Exercise objective:
Gather all lines in the data that hold the string "function".

Input data:
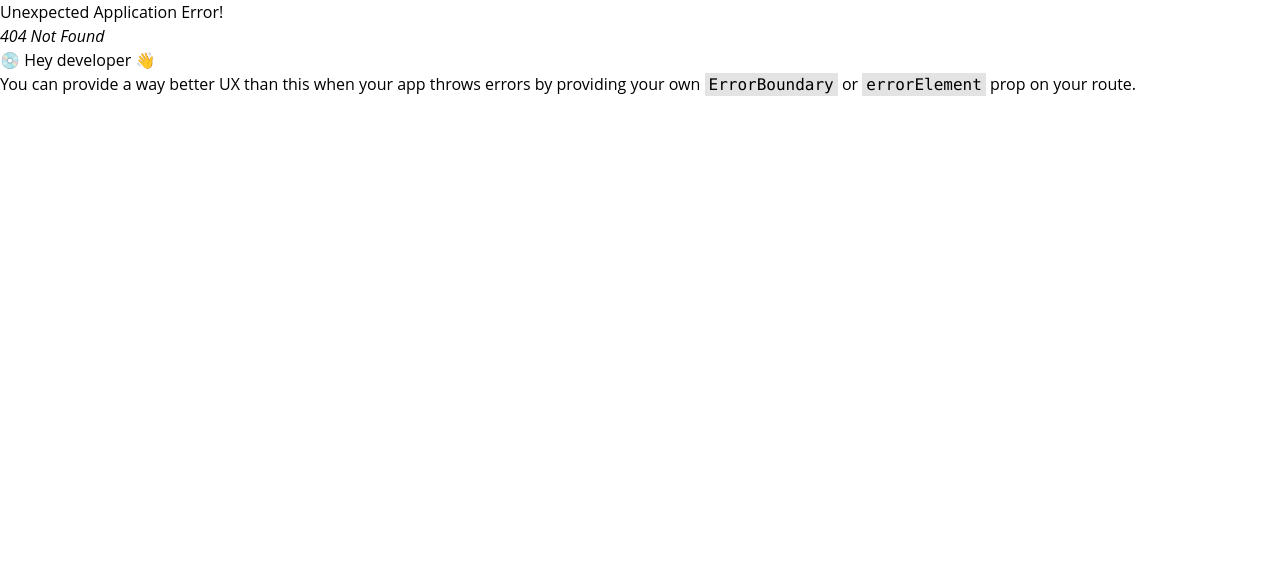
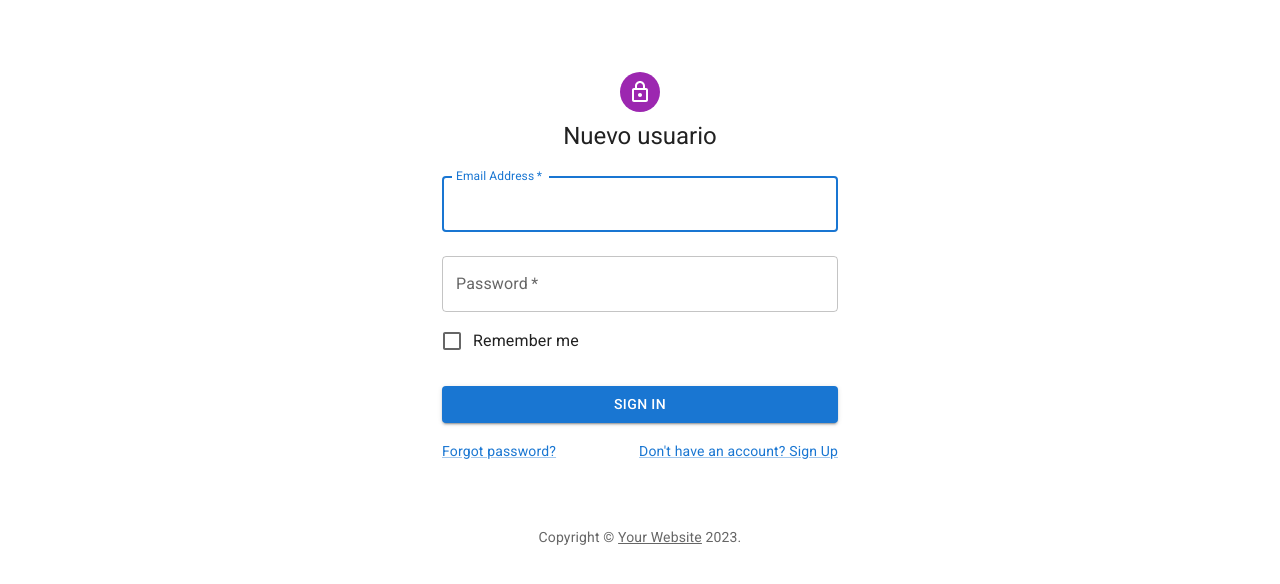
Before and after one commit to al375909/reservas-quart, a React (Create React App) app: page /register in a window 1280 px wide. Before the commit this address had no page. Shown: the top 584 px of the page. Built offline with nearby package versions, Linux system fonts and the light colour scheme.

Commit message:
push branch

```diff
--- a/src/App.js
+++ b/src/App.js
@@ -1,7 +1,7 @@
 import "./App.css";
 import Calendar from "./components/calendar/Calendar";
 import { Routes, Route } from "react-router-dom";
-import SignIn from "./pages/SingIn";
+import SignIn from "./pages/signIn/SingIn";
 
 function App() {
   return (
--- a/src/components/calendar/Calendar.js
+++ b/src/components/calendar/Calendar.js
@@ -6,9 +6,12 @@ import Sidebar from "./components/Sidebar";
 import Month from "./components/Month";
 import GlobalContext from "./context/GlobalContext";
 import EventModal from "./components/EventModal";
+
 function Calendar() {
   const [currenMonth, setCurrentMonth] = useState(getMonth());
   const { monthIndex, showEventModal } = useContext(GlobalContext);
+
+  // console.log(user);
 
   useEffect(() => {
     setCurrentMonth(getMonth(monthIndex));
--- /dev/null
+++ b/src/context/ReservasContext.js
@@ -0,0 +1,3 @@
+import { createContext } from "react";
+
+export const ReservasContext = createContext();
--- /dev/null
+++ b/src/context/ReservasContextProvider.js
@@ -0,0 +1,35 @@
+import { useContext, useEffect, useState } from "react";
+import { ReservasContext } from "./ReservasContext";
+import { getAuth, onAuthStateChanged } from "firebase/auth";
+
+export const useReservasContext = () => useContext(ReservasContext);
+
+export const ContextProvider = ({ children, auth, app }) => {
+  const [userId, setUserId] = useState(10);
+
+  console.log(auth, app);
+
+  useEffect(() => {
+    const auth = getAuth();
+    auth,
+      (user) => {
+        if (user) {
+          // User is signed in, see docs for a list of available properties
+          // https://firebase.google.com/docs/reference/js/auth.user
+          const uid = user.uid;
+          setUserId(user);
+        } else {
+          console.log("Not loged");
+        }
+      };
+  }, []);
+
+  console.log(userId);
+
+  const store = {
+    userId,
+    setUserId,
+  };
+
+  return <ReservasContext.Provider value={store}> {children}</ReservasContext.Provider>;
+};
--- a/src/index.js
+++ b/src/index.js
@@ -14,8 +14,12 @@ import "@fontsource/roboto/700.css";
 // import { getAnalytics } from "firebase/analytics";
 
 import { initializeApp } from "firebase/app";
-import ContextWrapper from "../src/components/calendar/context/ContextWrapper";
-import SignIn from "./pages/SingIn";
+import { getAuth } from "firebase/auth";
+
+import ContextWrapper from "./components/calendar/context/ContextWrapper";
+import SignIn from "./pages/signIn/SingIn";
+import { Register } from "./pages/register/Register";
+import { ContextProvider } from "./context/ReservasContextProvider";
 
 // TODO: Add SDKs for Firebase products that you want to use
 // https://firebase.google.com/docs/web/setup#available-libraries
@@ -36,6 +40,10 @@ const firebaseConfig = {
 const app = initializeApp(firebaseConfig);
 // const analytics = getAnalytics(app);
 
+// Initialize Firebase Authentication and get a reference to the service
+const auth = getAuth(app);
+console.log(auth);
+
 const router = createBrowserRouter([
   {
     path: "/",
@@ -45,13 +53,19 @@ const router = createBrowserRouter([
     path: "/sign-in",
     element: <SignIn />,
   },
+  {
+    path: "/register",
+    element: <Register />,
+  },
 ]);
 const root = ReactDOM.createRoot(document.getElementById("root"));
 root.render(
   <React.StrictMode>
-    <ContextWrapper>
-      <RouterProvider router={router} />
-    </ContextWrapper>
+    <ContextProvider app={app} auth={auth}>
+      <ContextWrapper>
+        <RouterProvider router={router} />
+      </ContextWrapper>
+    </ContextProvider>
   </React.StrictMode>
 );
 
--- /dev/null
+++ b/src/pages/register/Register.js
@@ -0,0 +1,123 @@
+import { getAuth, createUserWithEmailAndPassword } from "firebase/auth";
+import { useContext, useEffect, useState } from "react";
+import Avatar from "@mui/material/Avatar";
+import Button from "@mui/material/Button";
+import CssBaseline from "@mui/material/CssBaseline";
+import TextField from "@mui/material/TextField";
+import FormControlLabel from "@mui/material/FormControlLabel";
+import Checkbox from "@mui/material/Checkbox";
+import Link from "@mui/material/Link";
+import Grid from "@mui/material/Grid";
+import Box from "@mui/material/Box";
+import LockOutlinedIcon from "@mui/icons-material/LockOutlined";
+import Typography from "@mui/material/Typography";
+import Container from "@mui/material/Container";
+import { createTheme, ThemeProvider } from "@mui/material/styles";
+
+function Copyright(props) {
+  return (
+    <Typography variant="body2" color="text.secondary" align="center" {...props}>
+      {"Copyright © "}
+      <Link color="inherit" href="https://mui.com/">
+        Your Website
+      </Link>{" "}
+      {new Date().getFullYear()}
+      {"."}
+    </Typography>
+  );
+}
+
+// TODO remove, this demo shouldn't need to reset the theme.
+
+const defaultTheme = createTheme();
+
+export const Register = () => {
+  const handleSubmit = (event) => {
+    event.preventDefault();
+    const data = new FormData(event.currentTarget);
+
+    // const auth = getAuth();
+    // createUserWithEmailAndPassword(auth, data.get("email"), data.get("password"))
+    //   .then((userCredential) => {
+    //     // Signed up
+    //     const user = userCredential.user;
+    //     console.log(user);
+    //   })
+    //   .catch((error) => {
+    //     const errorCode = error.code;
+    //     const errorMessage = error.message;
+    //     console.log(errorMessage);
+    //   });
+
+    console.log({
+      email: data.get("email"),
+      password: data.get("password"),
+    });
+
+    // handleTrySubmitAthenticate().then((response) => {
+    //   return response.data;
+    // });
+  };
+
+  return (
+    <ThemeProvider theme={defaultTheme}>
+      <Container component="main" maxWidth="xs">
+        <CssBaseline />
+        <Box
+          sx={{
+            marginTop: 8,
+            display: "flex",
+            flexDirection: "column",
+            alignItems: "center",
+          }}
+        >
+          <Avatar sx={{ m: 1, bgcolor: "secondary.main" }}>
+            <LockOutlinedIcon />
+          </Avatar>
+          <Typography component="h1" variant="h5">
+            Nuevo usuario
+          </Typography>
+          <Box component="form" onSubmit={handleSubmit} noValidate sx={{ mt: 1 }}>
+            <TextField
+              margin="normal"
+              required
+              fullWidth
+              id="email"
+              label="Email Address"
+              name="email"
+              autoComplete="email"
+              autoFocus
+            />
+            <TextField
+              margin="normal"
+              required
+              fullWidth
+              name="password"
+              label="Password"
+              type="password"
+              id="password"
+              autoComplete="current-password"
+            />
+            <FormControlLabel control={<Checkbox value="remember" color="primary" />} label="Remember me" />
+            <Button type="submit" fullWidth variant="contained" sx={{ mt: 3, mb: 2 }}>
+              Sign In
+            </Button>
+            <Grid container>
+              <Grid item xs>
+                <Link href="#" variant="body2">
+                  Forgot password?
+                </Link>
+              </Grid>
+              <Grid item>
+                <Link href="#" variant="body2">
+                  {"Don't have an account? Sign Up"}
+                </Link>
+              </Grid>
+            </Grid>
+          </Box>
+        </Box>
+        <Copyright sx={{ mt: 8, mb: 4 }} />
+      </Container>
+    </ThemeProvider>
+  );
+};
--- a/src/pages/SingIn.js
+++ b/src/pages/signIn/SingIn.js
@@ -12,6 +12,7 @@ import LockOutlinedIcon from "@mui/icons-material/LockOutlined";
 import Typography from "@mui/material/Typography";
 import Container from "@mui/material/Container";
 import { createTheme, ThemeProvider } from "@mui/material/styles";
+import { useReservasContext } from "../../context/ReservasContextProvider";
 
 function Copyright(props) {
   return (
@@ -31,6 +32,9 @@ function Copyright(props) {
 const defaultTheme = createTheme();
 
 export default function SignIn() {
+  const { userId, setUserId } = useReservasContext();
+  console.log(userId);
+
   const handleSubmit = (event) => {
     event.preventDefault();
     const data = new FormData(event.currentTarget);
@@ -38,6 +42,12 @@ export default function SignIn() {
       email: data.get("email"),
       password: data.get("password"),
     });
+
+    setUserId((actualValue) => actualValue + 112);
+
+    // handleTrySubmitAthenticate().then((response) => {
+    //   return response.data;
+    // });
   };
 
   return (
--- /dev/null
+++ b/src/servicios.js
@@ -0,0 +1,37 @@
+export const handleLogin = async (e) => {
+  e.preventDefault();
+  try {
+    await firebase.auth().signInWithEmailAndPassword(email, password);
+    // Inicio de sesión exitoso
+  } catch (error) {
+    console.error("Error al iniciar sesión:", error.message);
+  }
+};
+
+export const handleLogout = async () => {
+  try {
+    await firebase.auth().signOut();
+    // Cierre de sesión exitoso
+  } catch (error) {
+    console.error("Error al cerrar sesión:", error.message);
+  }
+};
+
+export const handleRegister = async (e) => {
+  e.preventDefault();
+  try {
+    await firebase.auth().createUserWithEmailAndPassword(email, password);
+    // Registro exitoso
+  } catch (error) {
+    console.error("Error al registrar usuario:", error.message);
+  }
+};
+
+export const handleForgotPassword = async () => {
+  try {
+    await firebase.auth().sendPasswordResetEmail(email);
+    alert("Se ha enviado un correo electrónico para restablecer tu contraseña.");
+  } catch (error) {
+    console.error("Error al enviar correo electrónico de restablecimiento de contraseña:", error.message);
+  }
+};
```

The answer:
 function App() {
 function Calendar() {
+function Copyright(props) {
 function Copyright(props) {
@@ -31,6 +32,9 @@ function Copyright(props) {
 export default function SignIn() {
@@ -38,6 +42,12 @@ export default function SignIn() {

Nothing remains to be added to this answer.